“Basically we need about 10 storms between now and April to make it to normal,” said Bill Hasencampof the Los Angeles Department of Water and Power.
The Los Angeles Aqueduct is expected to supply about half of Los Angeles’ needs this year, Hasencamp said, and city officials anticipate keeping water restrictions in effect this year.
Forecasters predicted that Southern California skies will remain clear for the Rose Parade on Wednesday morning. But rain could start falling by late Wednesday afternoon or night as the next storm front blows in, though it was too early to tell how much rain might come with the new storm.
“Chances are that it will stay nice for Wednesday morning,” said Stephanie Hunter of WeatherData, a firm that supplies weather information to The Times.
In downtown Los Angeles, almost 3 inches of rain fell between Dec. 27 and Monday morning, increasing the Civic Center total to 3.82 inches for the season. Rainfall dampened a wide area of the state, with the San Francisco area receiving two inches of rain and San Diego 0.59 of an inch.
With the added water flowing into the Sacramento-San Joaquin River Delta, technicians were preparing Monday to crank up the huge State Water Project pumps later in the week.

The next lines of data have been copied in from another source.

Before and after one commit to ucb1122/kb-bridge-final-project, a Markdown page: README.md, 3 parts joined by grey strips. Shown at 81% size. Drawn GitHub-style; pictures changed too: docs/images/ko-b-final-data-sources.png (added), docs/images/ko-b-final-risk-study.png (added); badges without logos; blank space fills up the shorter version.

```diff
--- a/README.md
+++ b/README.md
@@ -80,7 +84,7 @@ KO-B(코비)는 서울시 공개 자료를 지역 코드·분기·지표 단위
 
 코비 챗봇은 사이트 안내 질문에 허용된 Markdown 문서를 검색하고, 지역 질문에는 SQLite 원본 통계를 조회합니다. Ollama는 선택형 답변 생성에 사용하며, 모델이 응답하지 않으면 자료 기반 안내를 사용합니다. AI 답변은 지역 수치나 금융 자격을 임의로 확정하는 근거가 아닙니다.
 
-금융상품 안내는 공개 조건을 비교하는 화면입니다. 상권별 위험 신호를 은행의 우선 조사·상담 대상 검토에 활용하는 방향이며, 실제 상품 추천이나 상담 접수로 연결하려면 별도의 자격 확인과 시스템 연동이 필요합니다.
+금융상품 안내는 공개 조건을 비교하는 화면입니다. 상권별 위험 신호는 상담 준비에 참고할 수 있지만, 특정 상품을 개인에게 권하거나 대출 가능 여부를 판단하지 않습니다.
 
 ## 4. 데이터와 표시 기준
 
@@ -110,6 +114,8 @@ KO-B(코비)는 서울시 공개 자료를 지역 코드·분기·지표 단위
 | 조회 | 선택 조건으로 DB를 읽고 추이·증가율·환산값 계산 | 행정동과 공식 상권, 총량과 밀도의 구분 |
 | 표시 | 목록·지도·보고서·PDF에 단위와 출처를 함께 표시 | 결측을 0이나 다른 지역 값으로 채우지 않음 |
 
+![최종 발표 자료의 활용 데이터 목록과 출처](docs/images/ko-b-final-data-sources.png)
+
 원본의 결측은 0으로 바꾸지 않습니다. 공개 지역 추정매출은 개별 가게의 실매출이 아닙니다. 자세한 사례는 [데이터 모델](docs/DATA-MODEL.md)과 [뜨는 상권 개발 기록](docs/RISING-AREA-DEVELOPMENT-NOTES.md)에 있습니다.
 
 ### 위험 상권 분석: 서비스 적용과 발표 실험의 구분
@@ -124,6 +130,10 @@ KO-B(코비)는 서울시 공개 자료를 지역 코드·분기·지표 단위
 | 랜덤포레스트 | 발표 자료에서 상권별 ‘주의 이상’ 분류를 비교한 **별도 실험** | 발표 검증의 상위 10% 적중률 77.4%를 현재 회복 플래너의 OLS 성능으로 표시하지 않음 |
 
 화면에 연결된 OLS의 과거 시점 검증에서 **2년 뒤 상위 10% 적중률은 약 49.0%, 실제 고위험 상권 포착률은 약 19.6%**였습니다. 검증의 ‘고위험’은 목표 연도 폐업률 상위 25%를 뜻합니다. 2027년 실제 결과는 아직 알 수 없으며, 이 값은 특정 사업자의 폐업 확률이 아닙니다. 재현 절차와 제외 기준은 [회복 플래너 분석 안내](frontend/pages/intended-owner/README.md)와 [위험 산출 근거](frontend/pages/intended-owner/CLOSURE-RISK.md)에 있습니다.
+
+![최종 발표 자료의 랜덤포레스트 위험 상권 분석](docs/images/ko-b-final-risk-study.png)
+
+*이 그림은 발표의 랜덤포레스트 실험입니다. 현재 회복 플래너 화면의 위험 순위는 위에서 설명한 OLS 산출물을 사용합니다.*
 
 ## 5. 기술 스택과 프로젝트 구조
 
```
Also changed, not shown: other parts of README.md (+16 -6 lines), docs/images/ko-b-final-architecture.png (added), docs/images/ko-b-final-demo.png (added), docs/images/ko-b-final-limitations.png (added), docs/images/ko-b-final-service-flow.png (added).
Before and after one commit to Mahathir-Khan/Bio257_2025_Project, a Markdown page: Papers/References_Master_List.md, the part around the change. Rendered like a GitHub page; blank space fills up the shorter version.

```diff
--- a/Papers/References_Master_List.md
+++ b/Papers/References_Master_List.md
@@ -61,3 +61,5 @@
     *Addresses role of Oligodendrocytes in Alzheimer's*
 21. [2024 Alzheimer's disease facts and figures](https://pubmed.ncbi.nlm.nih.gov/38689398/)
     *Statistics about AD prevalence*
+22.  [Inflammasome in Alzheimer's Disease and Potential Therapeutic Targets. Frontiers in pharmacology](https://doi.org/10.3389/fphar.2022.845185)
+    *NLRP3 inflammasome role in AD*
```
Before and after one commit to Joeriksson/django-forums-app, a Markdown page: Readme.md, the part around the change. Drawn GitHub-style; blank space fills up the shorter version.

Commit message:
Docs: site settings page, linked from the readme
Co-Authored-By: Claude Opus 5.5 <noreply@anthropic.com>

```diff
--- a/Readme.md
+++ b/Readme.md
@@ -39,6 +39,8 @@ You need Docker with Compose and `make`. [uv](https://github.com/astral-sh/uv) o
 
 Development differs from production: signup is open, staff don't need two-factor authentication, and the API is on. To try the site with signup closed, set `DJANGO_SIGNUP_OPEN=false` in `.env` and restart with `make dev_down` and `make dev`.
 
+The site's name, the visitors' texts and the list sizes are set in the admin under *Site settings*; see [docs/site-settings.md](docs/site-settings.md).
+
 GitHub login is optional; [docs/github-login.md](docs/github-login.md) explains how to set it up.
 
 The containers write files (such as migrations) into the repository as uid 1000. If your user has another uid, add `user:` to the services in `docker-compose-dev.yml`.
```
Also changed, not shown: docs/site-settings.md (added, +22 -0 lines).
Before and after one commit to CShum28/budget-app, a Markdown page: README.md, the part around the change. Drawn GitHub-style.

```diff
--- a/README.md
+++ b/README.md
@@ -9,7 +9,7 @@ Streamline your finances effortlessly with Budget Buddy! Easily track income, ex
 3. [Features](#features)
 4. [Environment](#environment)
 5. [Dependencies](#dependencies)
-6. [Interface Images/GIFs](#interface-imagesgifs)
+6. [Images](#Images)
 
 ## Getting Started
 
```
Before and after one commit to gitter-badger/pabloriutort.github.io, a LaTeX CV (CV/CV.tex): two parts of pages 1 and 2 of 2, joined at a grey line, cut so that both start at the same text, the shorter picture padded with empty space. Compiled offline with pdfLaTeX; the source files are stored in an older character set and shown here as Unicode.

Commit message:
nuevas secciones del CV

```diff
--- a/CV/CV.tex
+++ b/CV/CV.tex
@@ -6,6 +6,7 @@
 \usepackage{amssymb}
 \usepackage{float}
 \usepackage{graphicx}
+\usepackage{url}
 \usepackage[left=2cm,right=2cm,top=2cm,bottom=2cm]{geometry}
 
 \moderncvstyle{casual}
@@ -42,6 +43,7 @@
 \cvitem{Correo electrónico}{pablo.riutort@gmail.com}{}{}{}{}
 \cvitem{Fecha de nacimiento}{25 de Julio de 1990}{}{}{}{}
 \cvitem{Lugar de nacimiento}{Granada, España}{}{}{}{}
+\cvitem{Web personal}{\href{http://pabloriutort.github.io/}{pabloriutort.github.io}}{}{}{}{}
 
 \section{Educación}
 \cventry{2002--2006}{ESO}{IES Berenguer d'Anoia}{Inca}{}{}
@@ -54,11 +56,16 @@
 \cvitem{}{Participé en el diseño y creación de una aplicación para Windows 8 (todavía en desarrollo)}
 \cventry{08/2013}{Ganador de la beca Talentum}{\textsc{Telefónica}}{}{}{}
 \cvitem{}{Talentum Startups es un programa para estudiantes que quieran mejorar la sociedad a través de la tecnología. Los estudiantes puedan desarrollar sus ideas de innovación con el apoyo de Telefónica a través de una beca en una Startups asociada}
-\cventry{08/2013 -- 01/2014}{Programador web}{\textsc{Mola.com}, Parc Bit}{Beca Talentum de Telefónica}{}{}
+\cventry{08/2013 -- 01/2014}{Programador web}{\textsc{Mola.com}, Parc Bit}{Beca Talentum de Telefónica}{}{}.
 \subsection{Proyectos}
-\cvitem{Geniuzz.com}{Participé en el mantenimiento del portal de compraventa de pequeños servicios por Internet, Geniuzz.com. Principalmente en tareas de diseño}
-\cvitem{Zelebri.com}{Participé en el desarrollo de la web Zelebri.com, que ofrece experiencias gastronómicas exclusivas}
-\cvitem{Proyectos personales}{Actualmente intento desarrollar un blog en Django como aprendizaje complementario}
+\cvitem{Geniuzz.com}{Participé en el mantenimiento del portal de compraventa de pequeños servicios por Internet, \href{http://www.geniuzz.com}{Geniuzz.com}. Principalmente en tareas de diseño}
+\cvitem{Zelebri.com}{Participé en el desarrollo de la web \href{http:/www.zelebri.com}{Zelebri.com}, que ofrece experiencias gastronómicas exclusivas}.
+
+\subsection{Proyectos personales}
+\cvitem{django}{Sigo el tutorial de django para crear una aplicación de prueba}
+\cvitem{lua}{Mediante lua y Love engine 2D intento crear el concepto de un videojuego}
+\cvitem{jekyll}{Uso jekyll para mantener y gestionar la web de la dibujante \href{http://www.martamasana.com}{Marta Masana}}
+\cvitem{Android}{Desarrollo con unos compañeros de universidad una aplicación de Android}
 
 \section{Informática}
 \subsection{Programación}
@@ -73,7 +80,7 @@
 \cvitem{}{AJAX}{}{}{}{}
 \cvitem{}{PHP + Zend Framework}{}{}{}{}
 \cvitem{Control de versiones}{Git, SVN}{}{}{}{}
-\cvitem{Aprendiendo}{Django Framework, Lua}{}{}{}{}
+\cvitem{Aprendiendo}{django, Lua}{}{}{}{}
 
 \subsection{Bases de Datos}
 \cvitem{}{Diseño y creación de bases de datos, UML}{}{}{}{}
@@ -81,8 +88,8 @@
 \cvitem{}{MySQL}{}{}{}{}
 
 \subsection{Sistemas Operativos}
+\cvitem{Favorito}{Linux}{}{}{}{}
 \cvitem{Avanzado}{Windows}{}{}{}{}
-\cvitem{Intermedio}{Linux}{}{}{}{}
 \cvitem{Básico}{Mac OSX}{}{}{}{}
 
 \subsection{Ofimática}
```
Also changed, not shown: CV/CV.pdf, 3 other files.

By Wednesday, the pumps will be operating at capacity, at least for a time, sucking water from the delta at a rate of 6,400 cubic feet--more than 47,000 gallons--per second, and pushing it south into San Luis Reservoir, said water project official Larry Gage.
San Luis Reservoir near Los Banos, where water is stored before it is transported to Southern California, already holds 400,000 acre-feet more than it did at this time last year.
Drought-related water restrictions are expected to stay in force in most of the state, but in parts of coastal California that rely primarily on local supplies, the weekend storms raised hopes that severe water rationing can be ended.
In the hills east of Santa Barbara, for example, seven inches of rain fell, pushing the season’s total to 8.29 inches, only slightly below normal for that area. Santa Barbara’s Gibraltar Reservoir--which had dried up in November, 1990, because of the drought--could begin spilling over into the Santa Ynez River in the storm forecast for later this week.
But Santa Barbara water agency spokeswoman Lisa Weeks said the main county reservoir, Lake Cachuma, remains at 28% of capacity, adding, “it’s too soon to say that the drought is over.”
As California heads into January, usually the wettest month of the year, the state Department of Water Resources on Monday stood by its predictions that water supplies will remain at the “critical” stage in 1992.
In the fall, the department anticipated that runoff from the Sacramento River system--the key indicator of drought in California--would be substantially better next year than it was this year. But despite the weekend storms, precipitation in December was half of the month’s historic average. As a result, the state may revise its Sacramento River system prediction downward next week, Roos said.
“I hate to be too pessimistic,” Roos said. “But it takes a long time to offset a deficit like this. One storm doesn’t do it.”
Federal water officials pay particular attention to the mountains above Shasta Lake, the massive federal reservoir north of Redding. The weekend storm deposited only two to three inches of precipitation in those mountains.
At this time of year, the normal storage in Shasta Lake is 2.5 million acre-feet. This time last year, the lake held had 1.6 million acre-feet of water. Currently the lake holds only 1.3 million acre-feet.
“We are way, way behind,” said Lynnette Wirth, spokeswoman for the Bureau of Reclamation, adding that the federal system--which includes Folsom, New Melones, Shasta and Clair Engle reservoirs--would need storms of “biblical” proportions in order to be fully replenished in 1992.